This is Pop’s latest video post. It’s from his Halloween Week performance at the Magic Castle. You can catch his blog at pophaydn.wordpress.com. Once again, as much as a great magician, he’s a great performer. Hell, even without watching his tricks, I can listen to the patter and laugh.
Korean magician Eun Gyeol Lee (www.magicunlimited.com/international-artists/eun-gyeol-lee-kor) has won multiple international magic awards, including two FISM awards (awarded in 2003 for Manipulation and 2006 for General Magic). This is the act he won with at FISM in 2006. The pace is fast and impressive and the amount of magic he packs into his routine just blows me away.
Ukrainian magician Viktor Voitko (www.magic-voitko.com) is an international award winner. His “Flying Linking Rings” routine won him a FISM in 1994. Beautiful presentation combining levitation and ring manipulation. When watching Linking Ring routines, I’m usually pulling the pieces apart of the routine in my mind, but this is one of those instances that I just have to sit back and enjoy the magic.
In 2009, Japanese magician Yo Kato won first place at the Beijing FISM for Manipulation. Here is his Wand Manipulation routine, and it is as fun as it is impressive. There’s some clearer footage from French television, but I’ve gone with this footage because the “Le Plus Grand Cabaret du monde” footage just has too much in the way of audience reaction shots. I mean, seriously, we can hear the audience applause. We don’t need to see them. Leave the camera shots on the magician.

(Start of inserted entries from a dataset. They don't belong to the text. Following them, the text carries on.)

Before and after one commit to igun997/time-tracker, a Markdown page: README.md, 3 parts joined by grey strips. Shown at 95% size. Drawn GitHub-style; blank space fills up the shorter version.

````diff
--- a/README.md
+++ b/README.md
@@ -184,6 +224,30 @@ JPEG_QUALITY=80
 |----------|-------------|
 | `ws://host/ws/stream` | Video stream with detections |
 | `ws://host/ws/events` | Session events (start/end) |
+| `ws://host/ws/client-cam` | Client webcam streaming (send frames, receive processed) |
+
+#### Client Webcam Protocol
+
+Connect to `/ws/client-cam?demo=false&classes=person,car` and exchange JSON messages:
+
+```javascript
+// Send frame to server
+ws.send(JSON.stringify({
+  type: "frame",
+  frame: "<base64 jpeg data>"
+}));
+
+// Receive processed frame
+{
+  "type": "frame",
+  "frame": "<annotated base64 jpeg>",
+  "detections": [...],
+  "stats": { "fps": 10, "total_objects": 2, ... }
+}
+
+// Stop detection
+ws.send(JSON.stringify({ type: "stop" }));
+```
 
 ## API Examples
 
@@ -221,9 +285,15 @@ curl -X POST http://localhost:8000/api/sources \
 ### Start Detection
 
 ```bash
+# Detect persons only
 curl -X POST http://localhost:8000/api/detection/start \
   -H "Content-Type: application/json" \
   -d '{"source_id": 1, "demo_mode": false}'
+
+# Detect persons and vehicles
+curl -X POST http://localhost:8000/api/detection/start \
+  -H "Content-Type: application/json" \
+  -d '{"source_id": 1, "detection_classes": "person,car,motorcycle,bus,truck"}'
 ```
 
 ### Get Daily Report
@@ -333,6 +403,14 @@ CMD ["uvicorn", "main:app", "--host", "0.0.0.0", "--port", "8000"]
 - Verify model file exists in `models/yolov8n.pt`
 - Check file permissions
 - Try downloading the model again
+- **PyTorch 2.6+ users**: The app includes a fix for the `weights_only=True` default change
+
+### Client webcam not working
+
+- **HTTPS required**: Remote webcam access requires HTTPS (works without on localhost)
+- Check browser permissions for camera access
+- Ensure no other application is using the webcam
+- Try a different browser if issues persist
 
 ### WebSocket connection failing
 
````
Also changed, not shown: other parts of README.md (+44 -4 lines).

The Coney Island Fakir himself, Al Flosso (1895 – 1976). He has been mentioned by many magicians as one of their inspirations. This is the best footage I have been able to find of him, and most prominent in this routine is his performance of “The Miser’s Dream.” I have another take on this routine on deck for a later Dose, but the way he keeps the routine rolling and pretty much works over the boy from the crowd is stellar. It’s the beauty of seeing an old vaudevillian at work. Flosso was one of the greats.
In 1994, Penn & Teller (www.pennandteller.com) had a BBC show, “The Unpleasant World of Penn & Teller.” In this trick, using cards and a water chamber, they perform what should be a typical card trick for John Cleese. They’ve performed this trick many time in their stage act, but adding the extra layer of John Cleese to it just sends me into a minor geekgasm. Having notable guests on stage may be a bit of stunt-casting, but when it’s the right person, well, it’s just right.
At long last, I now own a spring animal rabbit. (Those of you familiar with Rocky the Raccoon know what I’m talking about.) Yes, I’m now anxious to work out my own Rabbit from the Hat routine, and though I’m not going to reproduce Paul Daniels’ routine, it certainly is an inspiration. Paul, to me, is always as funny as he is brilliant. Sadly, he never made as much of a name for himself on this side of the pond as he did in Great Britain. Our loss, but at least there’s YouTube.
I’ve been reworking my routine with the Linking Rings. For me, at this point, I like using the rings in more of a comedy setting. One of my favorite routines for this is from Whit “Pop” Haydn (www.pophaydn.com). When he took on the Pop Haydn stage persona, Pop went from being a great magician to a great showman. I may have posted a link to this earlier on in Facebook, but in this blog venue, it is certainly worth revisiting. In my case, visiting over and over.
Gary ‘Gazzo’ Osbourne (www.gazzoshow.com) is probably the current King of Busking Magicians. From performing all over the world to getting kicked out of the Magic Castle for being too belligerent with the audience, he’s great to watch. Many street magicians have adopted his Cups and Balls routine, even going pretty much word for word with the patter. This was his appearance on “Penn & Teller: Fool Us,” and Penn’s compliment at the end was about the best honor they could bestow on him. Gazzo’s act on the street is over 24 minutes, but he shortened it up for the show (also, he doesn’t play around as much with the crowd as when he’s working the streets). This is, though, the best footage I know of of his act.